Optical astronomers are frequently hampered by atmospheric turbulence that distorts telescopic images by causing random phase shifts in the incoming light. These distortions often reduce the resolution of a telescope far below its diffraction limit. But the outlook may be brightened by new techniques now being developed to detect and correct for the phase error in real time. Until now most techniques to correct for atmospheric distortions have been post‐detection compensation techniques: The effects of turbulence are extracted after the image data has been recorded. Three of the groups that are conducting major development efforts on real‐time compensation described their work at a conference on Optical Propagation Through Turbulence that was sponsored by the Optical Society of America at the University of Colorado, 9–11 July. These three groups are from Hughes Research Laboratories, from Itek Corporation and from Lawrence Berkeley Laboratory and the Institute for Advanced Studies.
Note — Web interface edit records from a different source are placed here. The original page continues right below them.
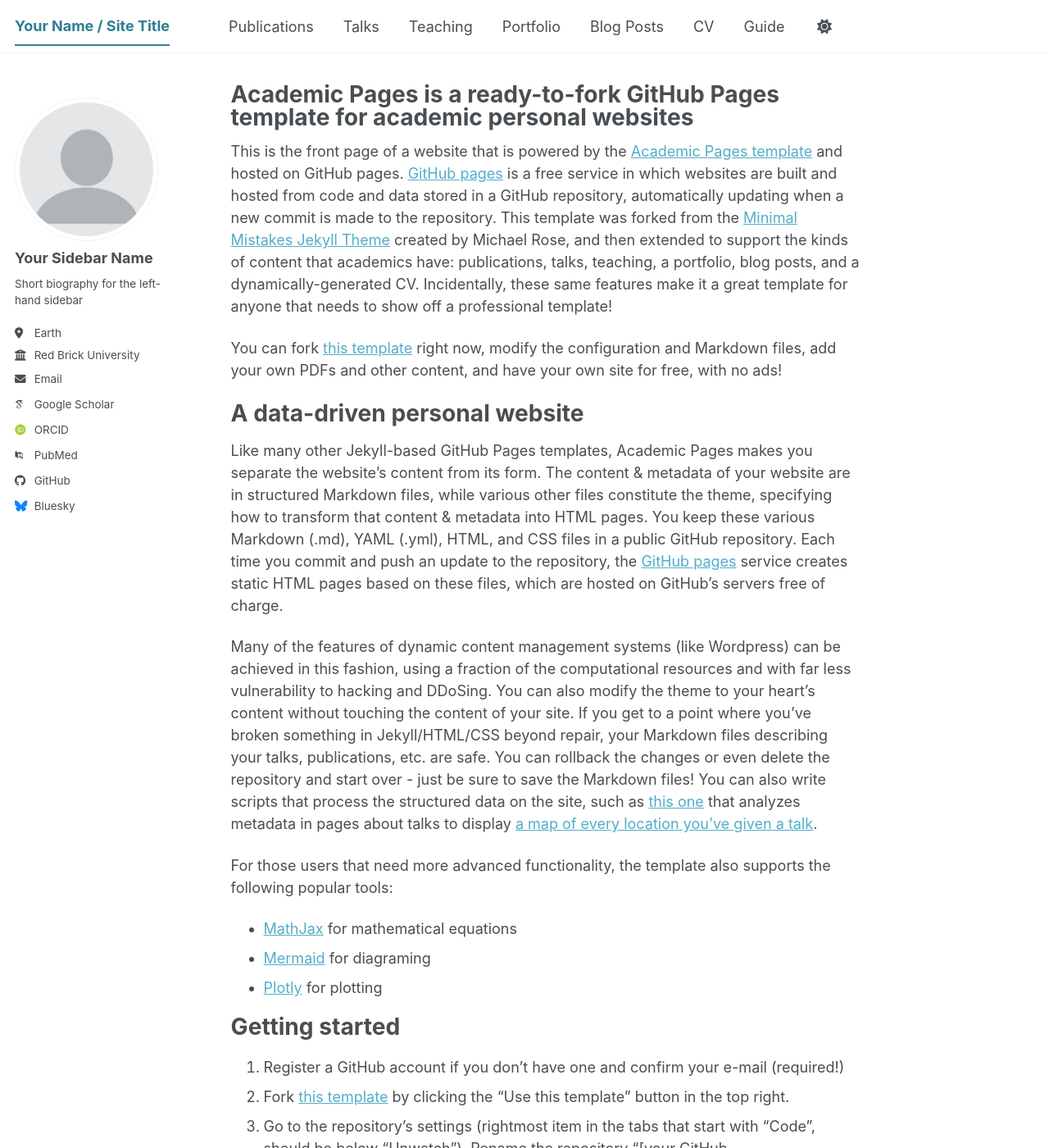
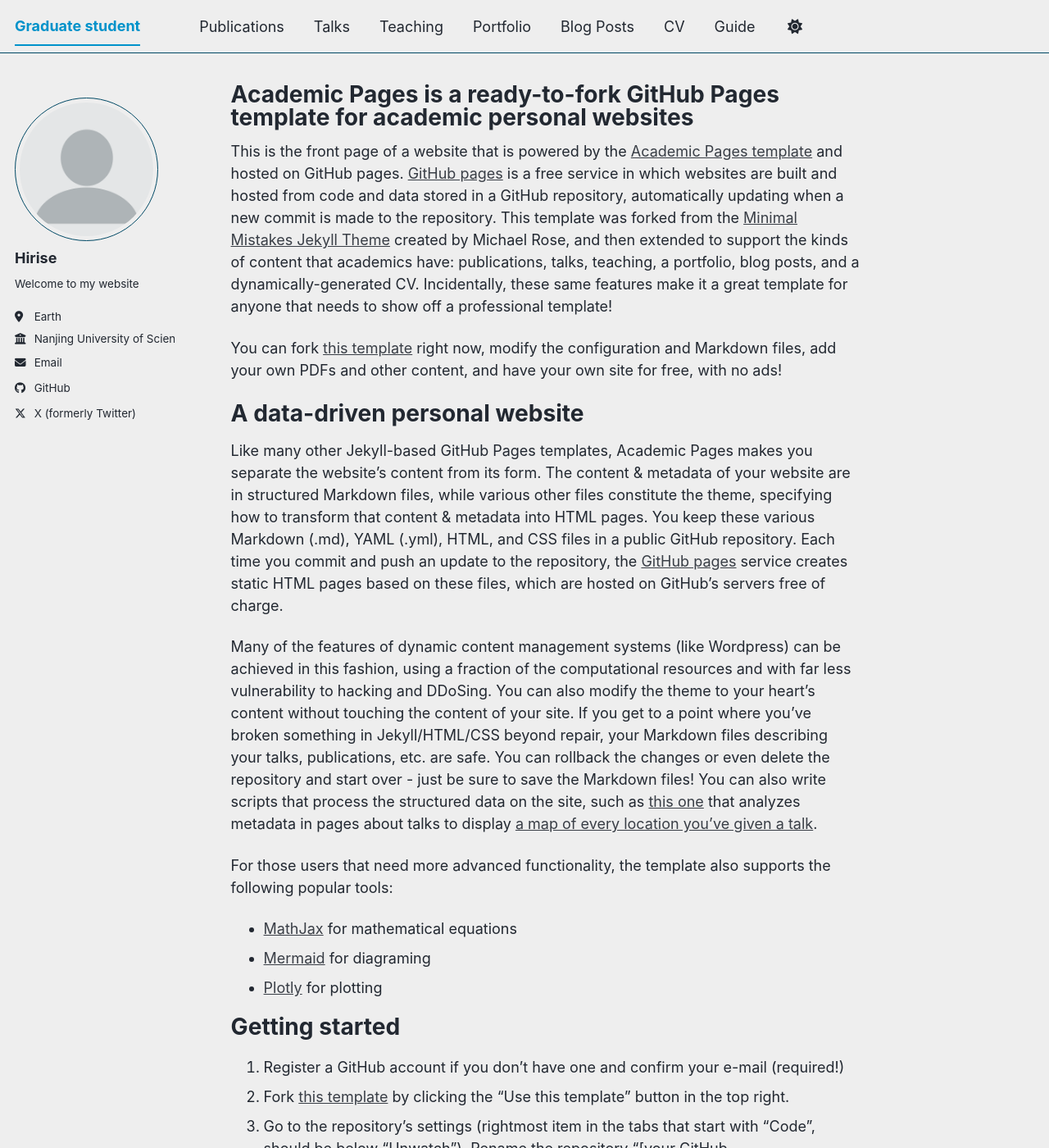
Before and after one commit to Hirise101/Hirise101.github.io, a Jekyll site: the page built from _pages/about.md, in a window 1280 px wide and 1400 px high. Shown: the whole window at 82% size. Built offline with Jekyll 4.4.1, drawn with Linux system fonts in a browser that asks for light colours; some web fonts are replaced; a script bundle is joined from its source files by our own code; library files that are not in the unit come from our copies; some of the changed text lies outside the part shown.

Commit message:
Update site configuration for personal details

```diff
--- a/_config.yml
+++ b/_config.yml
@@ -7,12 +7,12 @@
 # server process.
 
 # Basic Site Settings
-locale                   : "en-US"
-site_theme               : "default" # The available themes options are "default", "air", "sunrise", "mint", "dirt" and "contrast"
-title                    : "Your Name / Site Title"
+locale                   : "Nanjing China"
+site_theme               : "air" # The available themes options are "default", "air", "sunrise", "mint", "dirt" and "contrast"
+title                    : "Graduate student"
 title_separator          : "-"
-name                     : &name "Your Name"
-description              : &description "Your Name's academic portfolio"   # Update this with a general description of your site, this is the default if not overridden by a page
+name                     : &name "Hirise"
+description              : &description "Nanjing University of Science and Technology"   # Update this with a general description of your site, this is the default if not overridden by a page
 url                      : https://academicpages.github.io # The base hostname & protocol for your site e.g. "https://[your GitHub username].github.io",
                                                            # or if you already have some other page hosted on Github then use "https://[your GitHub username].github.io/[Your Repo Name]"
 baseurl                  : "" # the subpath of your site, e.g. "/blog"
@@ -24,27 +24,27 @@ repository               : "academicpages/academicpages.github.io"
 author:
   # Biographic information
   avatar           : "profile.png"
-  name             : "Your Sidebar Name"
-  pronouns         : # example: "she/her"
-  bio              : "Short biography for the left-hand sidebar"
+  name             : "Hirise"
+  pronouns         : # example: "her"
+  bio              : "Welcome to my website"
   location         : "Earth"
-  employer         : "Red Brick University"
+  employer         : "Nanjing University of Science and Technology"
   uri              : # URL
-  email            : "none@example.org"
+  email            : "jyq_hirise@163.com"
 
   # Academic websites
-  academia         : # URL
-  arxiv            : # URL - Update with the correct link to your profile
-  googlescholar    : "https://scholar.google.com/citations?user=PS_CX0AAAAAJ"
-  inspire-hep      : # URL
-  impactstory      : # URL
-  orcid            : "https://orcid.org/yourorcidurl"
-  semantic         : # URL
-  ssrn             : # URL
-  pubmed           : "https://www.ncbi.nlm.nih.gov/pubmed/?term=john+snow"
-  researchgate     : # URL
-  scopus           : # URL
-  zotero           : # URL
+  # academia         : # URL
+  # arxiv            : # URL - Update with the correct link to your profile
+  # googlescholar    : "https://scholar.google.com/citations?user=PS_CX0AAAAAJ"
+  # inspire-hep      : # URL
+  # impactstory      : # URL
+  # orcid            : "https://orcid.org/yourorcidurl"
+  # semantic         : # URL
+  # ssrn             : # URL
+  # pubmed           : "https://www.ncbi.nlm.nih.gov/pubmed/?term=john+snow"
+  # researchgate     : # URL
+  # scopus           : # URL
+  # zotero           : # URL
 
 
   # Repositories and software development
@@ -56,31 +56,31 @@ author:
   stackoverflow    : # User number or user number and name (i.e., use "1" or "1/jeff-atwood")
 
   # Social media
-  artstation       : # Username
-  bluesky          : "bsky.app" # Replace this with you Bluesky username
-  facebook         : # Username
-  flickr           : # Username
-  foursquare       : # Username
-  goodreads        : # Username
-  google_plus      : # Username
-  keybase          : # Username
-  instagram        : # Username
-  lastfm           : # Username
-  linkedin         : # Username
-  mastodon         : # URL
-  medium           : # URL
-  pinterest        : # Username
-  soundcloud       : # Username
-  steam            : # Username
-  telegram         : # URL
-  tumblr           : # Username
-  twitter          : # Username for X / Twitter
-  vine             : # Username
-  weibo            : # Username
-  wikipedia        : # Username
-  xing             : # Username
-  youtube          : # Username
-  zhihu            : # Username
+  # artstation       : # Username
+  # bluesky          : "bsky.app" # Replace this with you Bluesky username
+  # facebook         : # Username
+  # flickr           : # Username
+  # foursquare       : # Username
+  # goodreads        : # Username
+  # google_plus      : # Username
+  # keybase          : # Username
+  # instagram        : # Username
+  # lastfm           : # Username
+  # linkedin         : # Username
+  # mastodon         : # URL
+  # medium           : # URL
+  # pinterest        : # Username
+  # soundcloud       : # Username
+  # steam            : # Username
+  # telegram         : # URL
+  # tumblr           : # Username
+  twitter          : "https://x.com/Hirise_J"  # Username for X / Twit
+  # vine             : # Username
+  # weibo            : # Username
+  # wikipedia        : # Username
+  # xing             : # Username
+  # youtube          : # Username
+  # zhihu            : # Username
 
 # Publication Category - The following the list of publication categories and their headings
 publication_category:
```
Barbara G. Levi; Correcting for atmospheric distortion in telescopes. Physics Today 1 December 1974; 27 (12): 18–19. https://doi.org/10.1063/1.3129030
Download citation file:
Purchase an annual subscription for $25. A subscription grants you access to all of Physics Today's current and backfile content.